(Records to use)

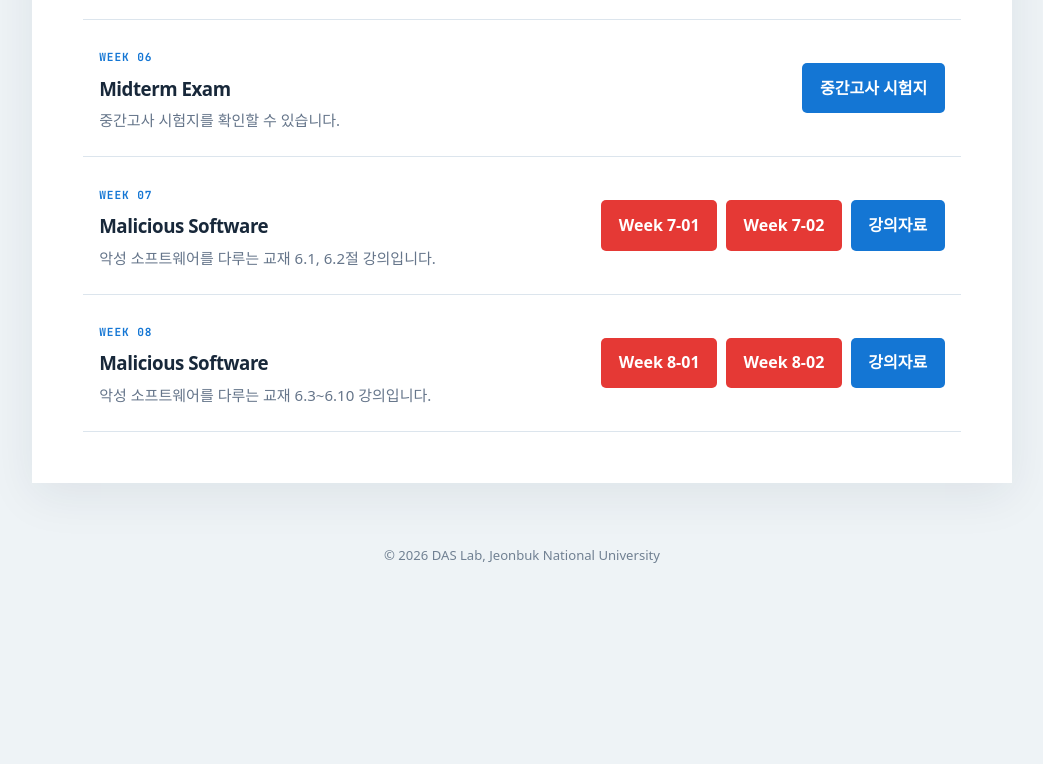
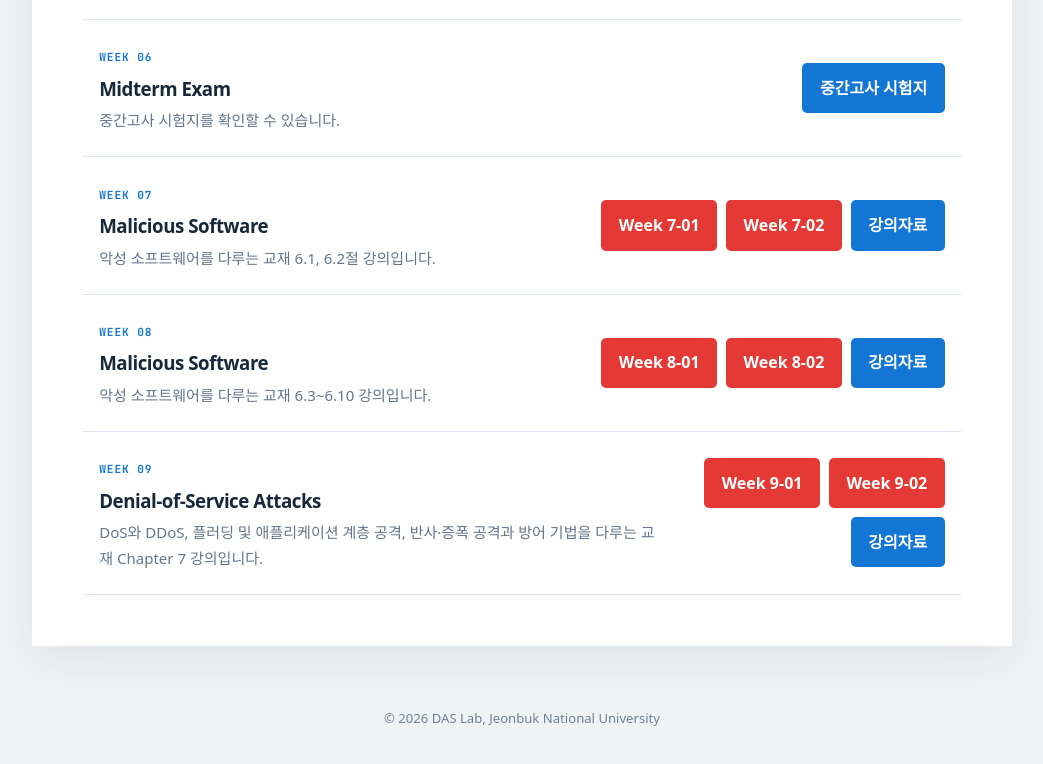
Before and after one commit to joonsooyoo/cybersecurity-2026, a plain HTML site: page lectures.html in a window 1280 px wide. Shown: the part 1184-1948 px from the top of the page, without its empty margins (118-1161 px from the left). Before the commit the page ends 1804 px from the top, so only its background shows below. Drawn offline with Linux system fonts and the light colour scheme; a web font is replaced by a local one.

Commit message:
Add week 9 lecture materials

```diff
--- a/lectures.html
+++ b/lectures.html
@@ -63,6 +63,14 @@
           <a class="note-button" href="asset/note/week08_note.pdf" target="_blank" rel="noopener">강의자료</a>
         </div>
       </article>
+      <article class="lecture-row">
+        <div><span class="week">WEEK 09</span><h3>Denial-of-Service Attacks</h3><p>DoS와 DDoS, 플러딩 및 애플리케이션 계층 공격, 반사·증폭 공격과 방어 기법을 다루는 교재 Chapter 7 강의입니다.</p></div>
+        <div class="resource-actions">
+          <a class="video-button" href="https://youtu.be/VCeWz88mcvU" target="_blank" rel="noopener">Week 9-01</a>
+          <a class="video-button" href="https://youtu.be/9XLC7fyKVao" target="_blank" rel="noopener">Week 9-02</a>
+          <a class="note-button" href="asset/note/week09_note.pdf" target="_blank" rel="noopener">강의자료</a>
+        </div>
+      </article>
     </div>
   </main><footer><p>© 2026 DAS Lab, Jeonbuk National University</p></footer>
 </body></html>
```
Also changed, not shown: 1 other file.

(End Records to use)

What this task involves
Look through the entries above; find each line with the word "asset" and copy it.

Finished task
           <a class="note-button" href="asset/note/week08_note.pdf" target="_blank" rel="noopener">강의자료</a>
+          <a class="note-button" href="asset/note/week09_note.pdf" target="_blank" rel="noopener">강의자료</a>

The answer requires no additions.